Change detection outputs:
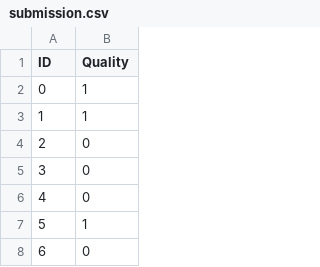
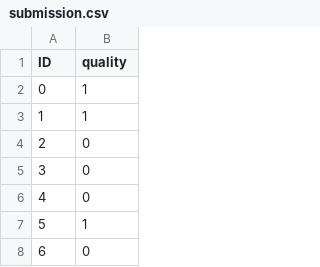
Before and after one commit to kacoew/DAT200-CAs, a CSV file: CA03_26H/submission.csv, drawn as a sheet; only a part is shown.

```diff
--- a/CA03_26H/submission.csv
+++ b/CA03_26H/submission.csv
@@ -1,2 +1,2 @@
-ID,Quality
+ID,quality
 0,1
```
Also changed, not shown: 2 other files.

Goal of the exercise »
Above are the entries; copy every line among them that contains the word "submission".

Problem solution »
Before and after one commit to kacoew/DAT200-CAs, a CSV file: CA03_26H/submission.csv, drawn as a sheet; only a part is shown.
--- a/CA03_26H/submission.csv
+++ b/CA03_26H/submission.csv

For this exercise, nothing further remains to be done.